Ravi departs – gihilla ennang?

Island Editorial

The dust is finally settling on the many headline grabbing news breaks of recent days with Foreign Minister Ravi Karunanayake’s departure from the government last week. He had few options; having learned the hard way that politics is a dirty game, he made a statement in parliament explaining his side of the story without bitterness or rancor saying he was doing what was best for his country and his party and undoubtedly himself. Karunanayake, like Prime Minister Ranil Wickremesinghe, extracted what advantage was possible from an admittedly grim situation saying that the unfolding events had probed that yahapalanaya was working. Even political analyst Dayan Jayatillake, who makes no secret of his preference for the previous regime over its successor, was quoted in yesterday’s Daily News saying that he was “pleased and proud” at the way the Bond Scam Commission was functioning and admitted that a commission of this sort would not have functioned with this independence under the old order. But he qualified this statement by adding that members of that regime say that such a scandal never happened during their watch.

Cartoon is from Sunday Observer

Karunanayake, understandably, clearly felt victimized by sections of the media he did not identify. If the media in fact sensationalized unfolding events, there is no escaping the reality that the events themselves were sensational. The former minister, unlike many panjandrums of the previous regime now under investigation who made their statements and answered questions outside the glare of publicity, was very much under the spotlight rather than the limelight all politicians adore. Prosecutors from the Attorney General’s Department “assisting” the commission did not pull back their punches in questioning a powerful minister of the government. Karunanayake was tempted to wryly comment at the end of what he regarded as inquisition that he hoped that some 80 odd files of completed inquiries will be pursued with the same fervor. He chose to sport a Royal College tie the day he exited from the cabinet and one newspaper enjoyed recalling that his old school motto, Disce Aut Discede, recently mis-pronounced by his cabinet colleague to the amusement of some, was “learn or depart” implying that the former minister had, hopefully, learned and departed.

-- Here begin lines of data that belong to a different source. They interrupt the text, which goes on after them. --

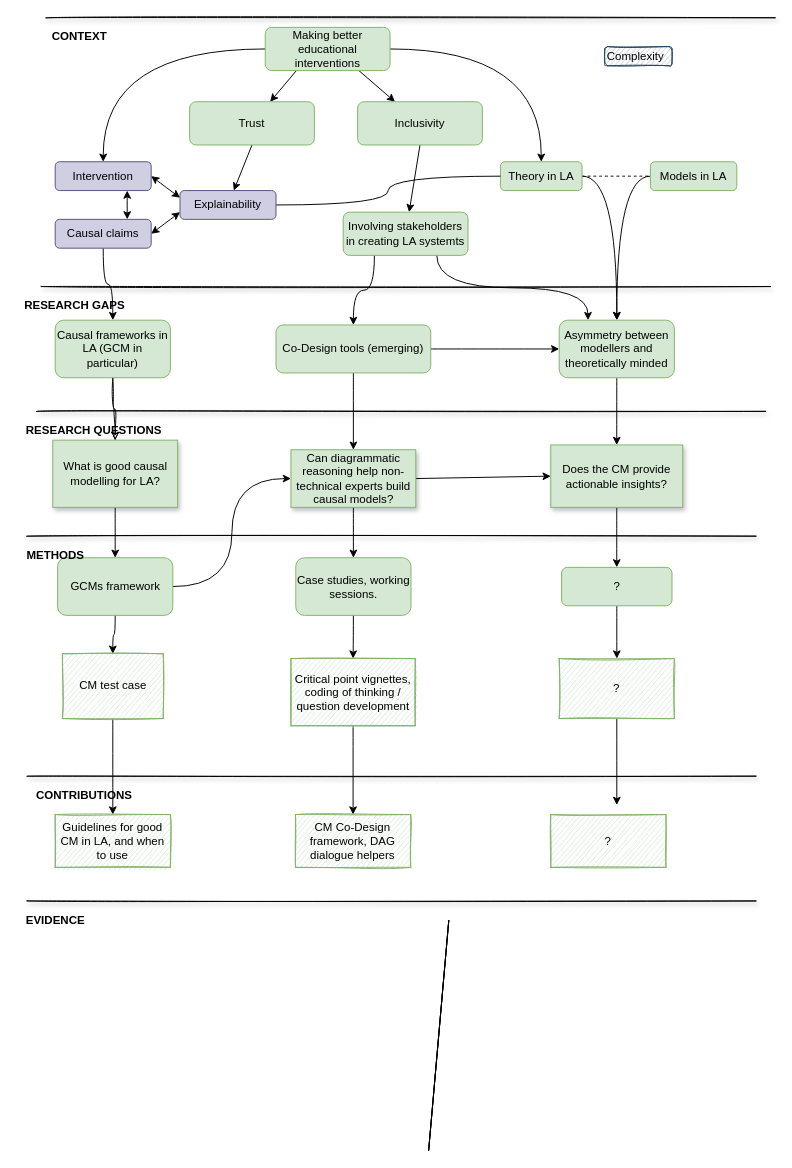
The draw.io diagram page "Page-3" (3 of 3) of Thesis diagram 8.drawio in benwhicks/phd, before the edit. Source tidied: cells renumbered, new cells numbered last; positions are measured from the earlier drawing's top-left corner, leaving out a move shared by most shapes. Both pictures are drawn from the tidied source at 96%, with x=0, y=0 at pixel (16, 17).
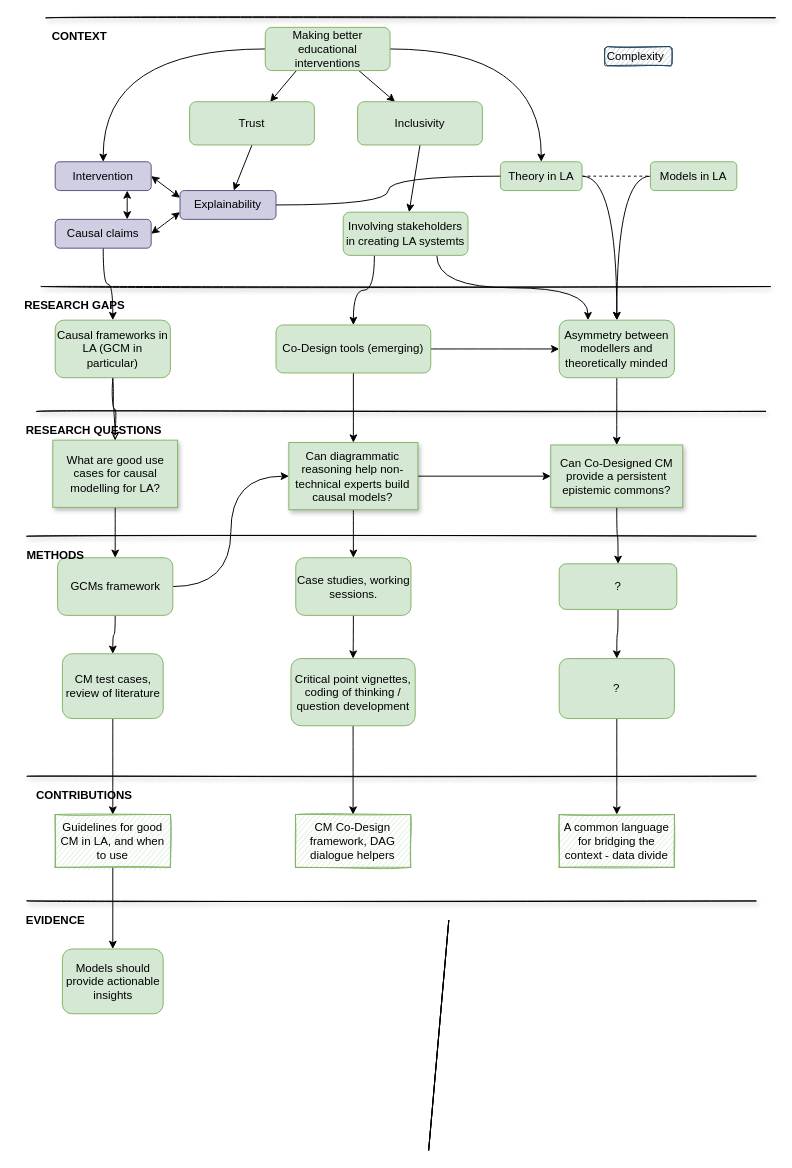
Above is the later version.

The change refers to these unchanged cells:
```xml
<mxCell id="74" value="Guidelines for good CM in LA, and when to use" style="whiteSpace=wrap;html=1;rounded=0;shadow=0;glass=0;sketch=1;fillColor=#d5e8d4;strokeColor=#82b366;" parent="1" vertex="1">
  <mxGeometry x="40" y="830" width="120" height="55" as="geometry" />
</mxCell>
```

Change to the diagram source:
```diff
@@
-    <mxCell id="6" value="Does the CM provide actionable insights?" style="rounded=0;whiteSpace=wrap;html=1;fillColor=#d5e8d4;strokeColor=#82b366;glass=0;sketch=0;shadow=1;" parent="1" vertex="1">
+    <mxCell id="6" value="Can Co-Designed CM provide a persistent epistemic commons?" style="rounded=0;whiteSpace=wrap;html=1;fillColor=#d5e8d4;strokeColor=#82b366;glass=0;sketch=0;shadow=1;" parent="1" vertex="1">
       <mxGeometry x="556.2" y="445" width="137.5" height="65" as="geometry" />
     </mxCell>
@@
     <mxCell id="8" value="?" style="rounded=1;whiteSpace=wrap;html=1;fillColor=#d5e8d4;strokeColor=#82b366;" parent="1" vertex="1">
-      <mxGeometry x="567.5" y="572.5" width="115" height="40" as="geometry" />
+      <mxGeometry x="565" y="568.8" width="122.5" height="47.5" as="geometry" />
     </mxCell>
@@
     <mxCell id="24" value="Can diagrammatic reasoning help non-technical experts build causal models?" style="rounded=0;whiteSpace=wrap;html=1;fillColor=#d5e8d4;strokeColor=#82b366;sketch=0;shadow=1;" parent="1" vertex="1">
-      <mxGeometry x="285.6" y="450" width="130" height="60" as="geometry" />
+      <mxGeometry x="283.4" y="442.5" width="134.4" height="70" as="geometry" />
     </mxCell>
@@
-    <mxCell id="34" value="What is good causal modelling for LA?" style="whiteSpace=wrap;html=1;fillColor=#d5e8d4;strokeColor=#82b366;sketch=0;shadow=1;" parent="1" vertex="1">
+    <mxCell id="34" value="What are good use cases for causal modelling for LA?" style="whiteSpace=wrap;html=1;fillColor=#d5e8d4;strokeColor=#82b366;sketch=0;shadow=1;" parent="1" vertex="1">
       <mxGeometry x="37.5" y="440" width="130" height="70" as="geometry" />
     </mxCell>
@@
-    <mxCell id="39" value="CM test case" style="rounded=0;whiteSpace=wrap;html=1;sketch=1;fillColor=#d5e8d4;strokeColor=#82b366;gradientColor=none;shadow=0;" parent="1" vertex="1">
+    <mxCell id="39" value="CM test cases, review of literature" style="rounded=1;whiteSpace=wrap;html=1;sketch=0;fillColor=#d5e8d4;strokeColor=#82b366;gradientColor=none;shadow=0;" parent="1" vertex="1">
       <mxGeometry x="47.5" y="662.5" width="105" height="67.5" as="geometry" />
     </mxCell>
@@
-    <mxCell id="50" style="edgeStyle=orthogonalEdgeStyle;curved=1;rounded=0;sketch=0;jettySize=auto;html=1;exitX=0.5;exitY=1;exitDx=0;exitDy=0;startArrow=none;startFill=0;endArrow=classic;endFill=1;" parent="1" edge="1" source="51">
-      <mxGeometry relative="1" as="geometry">
-        <mxPoint x="625" y="820" as="targetPoint" />
-      </mxGeometry>
+    <mxCell id="50" style="edgeStyle=orthogonalEdgeStyle;curved=1;rounded=0;sketch=0;jettySize=auto;html=1;exitX=0.5;exitY=1;exitDx=0;exitDy=0;startArrow=none;startFill=0;endArrow=classic;endFill=1;entryX=0.5;entryY=0;entryDx=0;entryDy=0;" parent="1" edge="1" source="51" target="75">
+      <mxGeometry relative="1" as="geometry" />
     </mxCell>
-    <mxCell id="51" value="?" style="whiteSpace=wrap;html=1;rounded=0;shadow=0;glass=0;sketch=1;fillColor=#d5e8d4;strokeColor=#82b366;" parent="1" vertex="1">
+    <mxCell id="51" value="?" style="whiteSpace=wrap;html=1;rounded=1;shadow=0;glass=0;sketch=0;fillColor=#d5e8d4;strokeColor=#82b366;" parent="1" vertex="1">
       <mxGeometry x="565" y="667.5" width="120" height="62.5" as="geometry" />
     </mxCell>
@@
-    <mxCell id="53" value="Critical point vignettes, coding of thinking / question development" style="whiteSpace=wrap;html=1;rounded=0;shadow=0;glass=0;sketch=1;fillColor=#d5e8d4;strokeColor=#82b366;" parent="1" vertex="1">
+    <mxCell id="53" value="Critical point vignettes, coding of thinking / question development" style="whiteSpace=wrap;html=1;rounded=1;shadow=0;glass=0;sketch=0;fillColor=#d5e8d4;strokeColor=#82b366;" parent="1" vertex="1">
       <mxGeometry x="285.6" y="667.5" width="129.4" height="70" as="geometry" />
     </mxCell>
@@
+    <mxCell id="76" style="edgeStyle=none;rounded=0;jettySize=auto;html=1;exitX=0.5;exitY=1;exitDx=0;exitDy=0;entryX=0.5;entryY=0;entryDx=0;entryDy=0;" parent="1" edge="1" source="74" target="77">
+      <mxGeometry relative="1" as="geometry" />
+    </mxCell>
@@
-    <mxCell id="75" value="?" style="whiteSpace=wrap;html=1;rounded=0;shadow=0;glass=0;sketch=1;fillColor=#d5e8d4;strokeColor=#82b366;" parent="1" vertex="1">
-      <mxGeometry x="556.2" y="830" width="120" height="55" as="geometry" />
+    <mxCell id="75" value="A common language for bridging the context - data divide" style="whiteSpace=wrap;html=1;rounded=0;shadow=0;glass=0;sketch=1;fillColor=#d5e8d4;strokeColor=#82b366;" parent="1" vertex="1">
+      <mxGeometry x="565" y="830" width="120" height="55" as="geometry" />
     </mxCell>
+    <mxCell id="77" value="Models should provide actionable insights" style="rounded=1;whiteSpace=wrap;html=1;sketch=0;fillColor=#d5e8d4;strokeColor=#82b366;gradientColor=none;shadow=0;" parent="1" vertex="1">
+      <mxGeometry x="47.5" y="970" width="105" height="67.5" as="geometry" />
+    </mxCell>
```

While there is a perception, certainly among the English speaking and reading segment of the population, that the country situation today is better than what it used to be in many respects, it is certainly not the promised yahapalanaya. Rascals abound then as now. In that sense, Karunanayake was wise in making his parliamentary statement in Sinhala, no doubt with the intention that the substance and nuances of what he said reached as wide an audience as possible without abbreviation or misinterpretation. We must wait and see whether there will be any investigatory follow-up into the Aloysius – Karunanayake nexus that surfaced at the commission and, more importantly, whether any wrongdoing on the part of the former minister will be unearthed. However threadbare the cliché, the legal principle that any suspect must be presumed innocent until proved guilty remains ever valid. Unfortunately for Karunanayake, this was not the case. We do not know how many of the others under investigations told their interrogators “I do not remember” or “somebody else handled that matter.”

But we do know that one political functionary, nailed on an asset declaration case where he pleaded guilty, left court after paying a fine of a couple of thousand rupees! Whether there will be a follow-up to determine any asset accumulation not covered by a declaration we do not know. The country certainly lacks both resources and the will to do such digging. Perhaps the court that fined the accused should have made such a direction.

Nobody will have the temerity to presume that all 80 odd files of completed investigations now in the AG’s department will lead to successful prosecutions. It is more than likely that the Attorney General may not find sufficient material in them to file indictment. Experience tells us that many of those cases that would eventually go to trial will not be successful. Let us not forget that in this country less than 10 percent of the cases that go to court end in conviction. The bloodhounds have not unearthed any of the loot allegedly amassed by those seeking to regain power. That does not mean that there is no loot secreted away somewhere to be used for the ‘power project’ at the next election. Some have spent time in remand jails although not convicted and flaunted their manacled hands to television cameras before being bailed out. Where this will all eventually end up no one can tell although every man and his brother knows very well that politics has become a most lucrative game and Sri Lanka has not been lacking in those who seize what opportunities that come their way and aspire to a political career as an easy way to fame and fortune.

Look at the example of the Philippines. How much of the millions that President Ferdinand Marcos and his family are accused of looting has been recovered? Three decades after People Power sent them out of the Malacanang Palace, Imelda Marcos and her children remain a formidable political force with the former first lady who made more headlines over her collection of shoes that for her art treasures elected to Congress several times. Post-Marcos, she ran unsuccessfully for the presidency of her country but was elected to lesser office until she was well into her eighties. Looters can be survivors, Imelda Marcos has proved. Despite massive efforts stretching to nearly three decades only a fraction of what the Marcos’ are alleged to have illegally earned have been recovered. Though Ferdinand Marcos died in exile in Hawaii, Imelda returned to her homeland winning political office and projecting her children.